    Nice video! I feel it does not explain the how it “works” the color film,

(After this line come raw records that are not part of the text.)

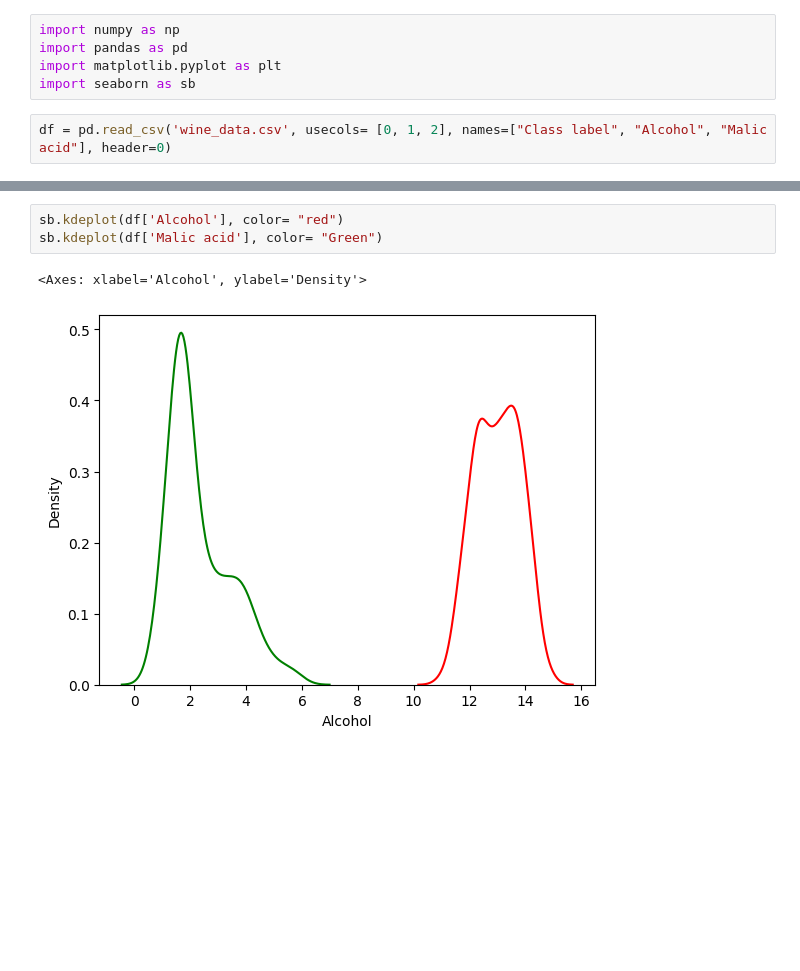
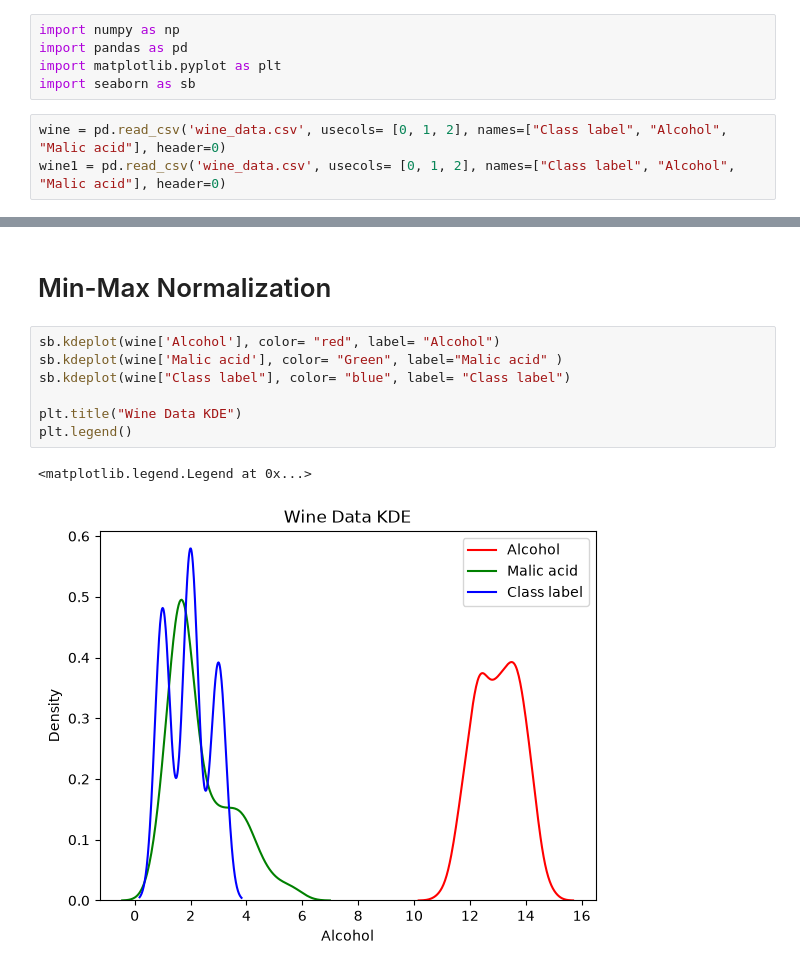
Before and after one commit to GouravSinghDosad/Data-Science-Practice, a Jupyter notebook: 4. Machine Learning/ML7 Feature Scaling - Normalization.ipynb, the cells around one changed output, grey strips where cells are left out. Drawn from its saved outputs; the diff is of its cells as text; blank space fills up the shorter version.

```diff
--- a/4. Machine Learning/ML7 Feature Scaling - Normalization.ipynb
+++ b/4. Machine Learning/ML7 Feature Scaling - Normalization.ipynb
@@ -4,5 +4,6 @@ import pandas as pd
 import matplotlib.pyplot as plt
 import seaborn as sb
 # %%
-df = pd.read_csv('wine_data.csv', usecols= [0, 1, 2], names=["Class label", "Alcohol", "Malic acid"], header=0)
+wine = pd.read_csv('wine_data.csv', usecols= [0, 1, 2], names=["Class label", "Alcohol", "Malic acid"], header=0)
+wine1 = pd.read_csv('wine_data.csv', usecols= [0, 1, 2], names=["Class label", "Alcohol", "Malic acid"], header=0)
 # %%
@@ -10,8 +11,14 @@ df['Malic acid'].min()
 # %% [output]
 0.74
+# %% [markdown]
+# Min-Max Normalization
 # %%
-sb.kdeplot(df['Alcohol'], color= "red")
-sb.kdeplot(df['Malic acid'], color= "Green")
+sb.kdeplot(wine['Alcohol'], color= "red", label= "Alcohol")
+sb.kdeplot(wine['Malic acid'], color= "Green", label="Malic acid" )
+sb.kdeplot(wine["Class label"], color= "blue", label= "Class label")
+
+plt.title("Wine Data KDE")
+plt.legend()
 # %% [output]
-<Axes: xlabel='Alcohol', ylabel='Density'>
+<matplotlib.legend.Legend at 0x...>
-[figure, old version]
+[figure, new version]
```
Also changed, not shown: parts of 12 cells of this notebook, 2 other files.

    just the black and white and the color sensors. After 15 years of using digital cameras I can’t explain while these electronic sensors still don’t match the classic film. And I am still wondering why these “magical” electronic devices some which are costing thousands and thousands of dollars are not rock solid as my film cameras which are still working from 70’s till today…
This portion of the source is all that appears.